Write all of the entries out again exactly, but not the images.
====================
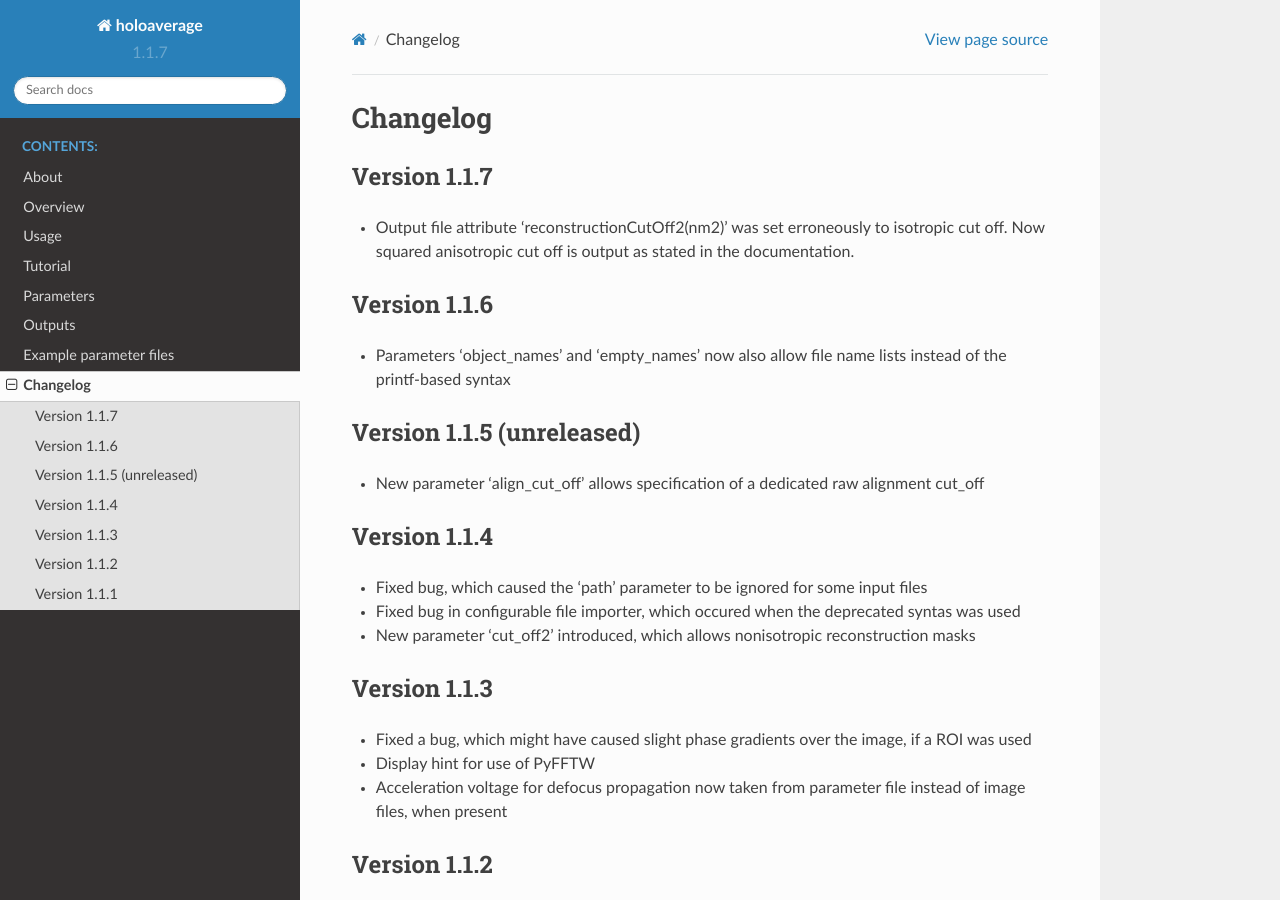
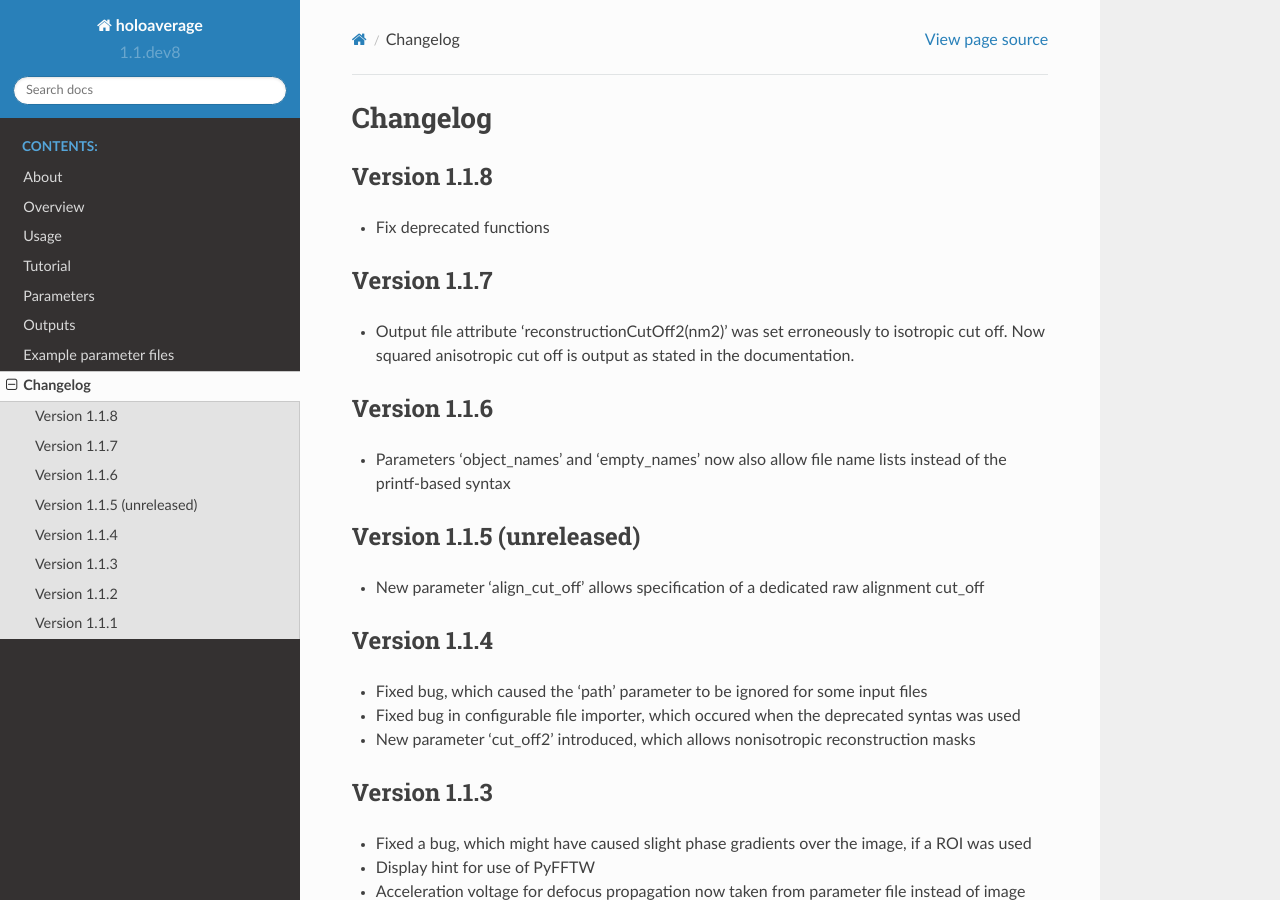
Before and after one commit to niermann/holoaverage, a Sphinx documentation site: the page built from docs/changelog.rst, in a window 1280 px wide and 900 px high. Built offline with Sphinx 7.4.7 and the Read the Docs theme 2.0.0, drawn with Linux system fonts in a browser that asks for light colours.

Commit message:
Bump to dev version

```diff
--- a/docs/changelog.rst
+++ b/docs/changelog.rst
@@ -2,6 +2,11 @@
 
 Changelog
 =========
+
+Version 1.1.8
+-------------
+
+* Fix deprecated functions
 
 Version 1.1.7
 -------------
--- a/holoaverage/version.py
+++ b/holoaverage/version.py
@@ -1 +1 @@
-__version__ = '1.1.7'
+__version__ = '1.1.dev8'
```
====================
ANSWER TO THIS EXERCISE ->
Before and after one commit to niermann/holoaverage, a Sphinx documentation site: the page built from docs/changelog.rst, in a window 1280 px wide and 900 px high. Built offline with Sphinx 7.4.7 and the Read the Docs theme 2.0.0, drawn with Linux system fonts in a browser that asks for light colours.

Commit message:
Bump to dev version

```diff
--- a/docs/changelog.rst
+++ b/docs/changelog.rst
@@ -2,6 +2,11 @@
 
 Changelog
 =========
+
+Version 1.1.8
+-------------
+
+* Fix deprecated functions
 
 Version 1.1.7
 -------------
--- a/holoaverage/version.py
+++ b/holoaverage/version.py
@@ -1 +1 @@
-__version__ = '1.1.7'
+__version__ = '1.1.dev8'
```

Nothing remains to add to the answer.